**PROBLEM DESCRIPTION:**
Go through the entries below and copy each line containing the word "testing".

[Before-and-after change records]
╔══
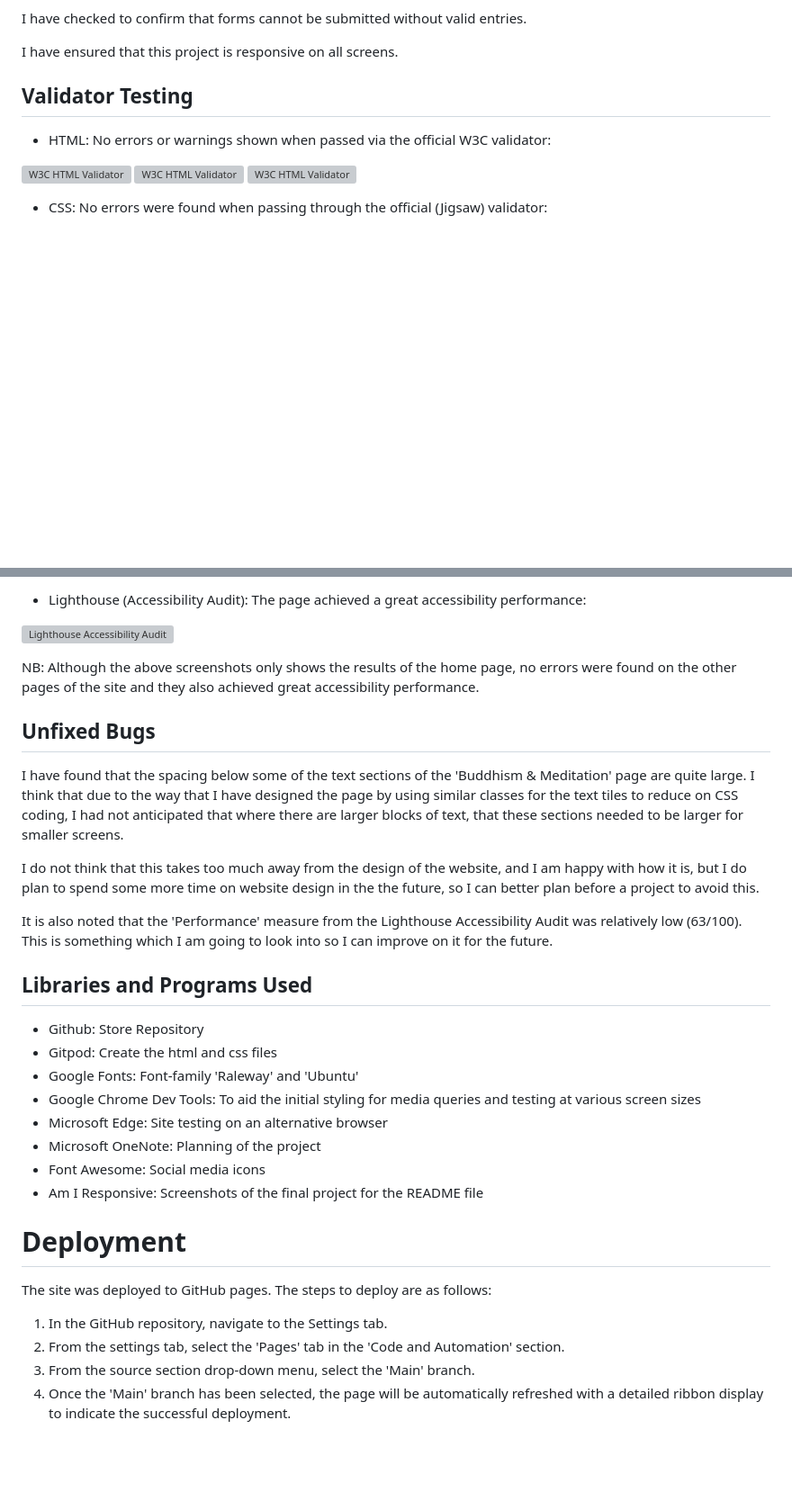
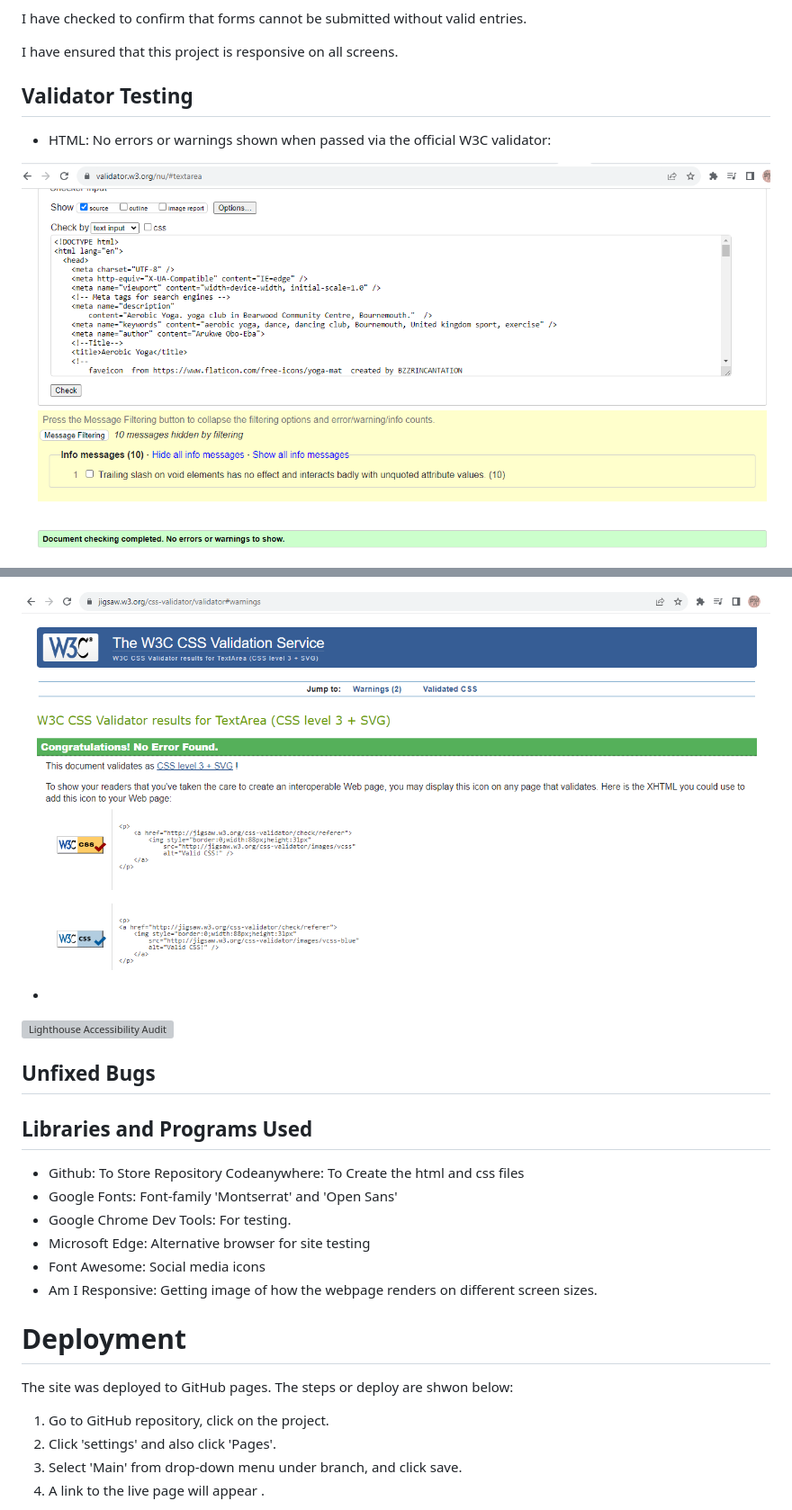
Before and after one commit to osaroo3/Aerobic_Yoga_CI_Project1, a Markdown page: README.md, 2 parts joined by grey strips. Shown: that part at 90% size. Drawn GitHub-style; pictures changed too: assets/readme-images/W3C-CSS-validation-checker.PNG (added), assets/readme-images/W3C-HTML-validation-checker.PNG (added); blank space fills up the shorter version; grey boxes are pictures that could not be loaded.

Commit message:
Add W3C HTML and CSS validation result screenshot to readme images folder and also README content

```diff
--- a/README.md
+++ b/README.md
@@ -117,9 +117,6 @@ I have ensured that this project is responsive on all screens.
 
 - HTML: No errors or warnings shown when passed via the official W3C validator:
 
-![W3C HTML Validator](assets/readme-images/html-checker.jpg)
-![W3C HTML Validator](assets/readme-images/html-checker.jpg)
-![W3C HTML Validator](assets/readme-images/html-checker.jpg)
+![W3C HTML Validator Check](assets/readme-images/W3C-HTML-validation-checker.PNG)
 
-- CSS: No errors were found when passing through the official (Jigsaw) validator:
 
@@ -127,35 +124,35 @@ I have ensured that this project is responsive on all screens.
 
-- Lighthouse (Accessibility Audit): The page achieved a great accessibility performance:
+![W3C CSS Validator Check](assets/readme-images/W3C-CSS-validation-checker.PNG)
+
+-
 
 ![Lighthouse Accessibility Audit](assets/readme-images/lighthouse-checker.jpg)
 
-NB: Although the above screenshots only shows the results of the home page, no errors were found on the other pages of the site and they also achieved great accessibility performance.
+
 
 ## Unfixed Bugs
 
-I have found that the spacing below some of the text sections of the 'Buddhism & Meditation' page are quite large. I think that due to the way that I have designed the page by using similar classes for the text tiles to reduce on CSS coding, I had not anticipated that where there are larger blocks of text, that these sections needed to be larger for smaller screens.
 
-I do not think that this takes too much away from the design of the website, and I am happy with how it is, but I do plan to spend some more time on website design in the the future, so I can better plan before a project to avoid this.
 
-It is also noted that the 'Performance' measure from the Lighthouse Accessibility Audit was relatively low (63/100). This is something which I am going to look into so I can improve on it for the future.
+
+
 
 ## Libraries and Programs Used
 
-- Github: Store Repository
-- Gitpod: Create the html and css files
-- Google Fonts: Font-family 'Raleway' and 'Ubuntu'
-- Google Chrome Dev Tools: To aid the initial styling for media queries and testing at various screen sizes
-- Microsoft Edge: Site testing on an alternative browser
-- Microsoft OneNote: Planning of the project
+- Github: To Store Repository
+  Codeanywhere: To Create the html and css files
+- Google Fonts: Font-family 'Montserrat' and 'Open Sans'
+- Google Chrome Dev Tools: For testing.
+- Microsoft Edge: Alternative browser for site testing
 - Font Awesome: Social media icons
-- Am I Responsive: Screenshots of the final project for the README file
+- Am I Responsive: Getting image of how the webpage renders on different screen sizes.
 
 # Deployment
 
-The site was deployed to GitHub pages. The steps to deploy are as follows:
+The site was deployed to GitHub pages. The steps or deploy are shwon below:
 
-  1. In the GitHub repository, navigate to the Settings tab.
-  2. From the settings tab, select the 'Pages' tab in the 'Code and Automation' section.
-  3. From the source section drop-down menu, select the 'Main' branch.
-  4. Once the 'Main' branch has been selected, the page will be automatically refreshed with a detailed ribbon display to indicate the successful deployment.
+  1. Go to GitHub repository, click on the project.
+  2. Click 'settings' and also click 'Pages'.
+  3. Select 'Main' from drop-down menu under branch, and click save.
+  4. A link to the live page will appear .
 
```
Also changed, not shown: other parts of README.md (+9 -28 lines).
╚══
**RESPONSE TO THE EXERCISE:**
-- Google Chrome Dev Tools: To aid the initial styling for media queries and testing at various screen sizes
-- Microsoft Edge: Site testing on an alternative browser
+- Google Chrome Dev Tools: For testing.
+- Microsoft Edge: Alternative browser for site testing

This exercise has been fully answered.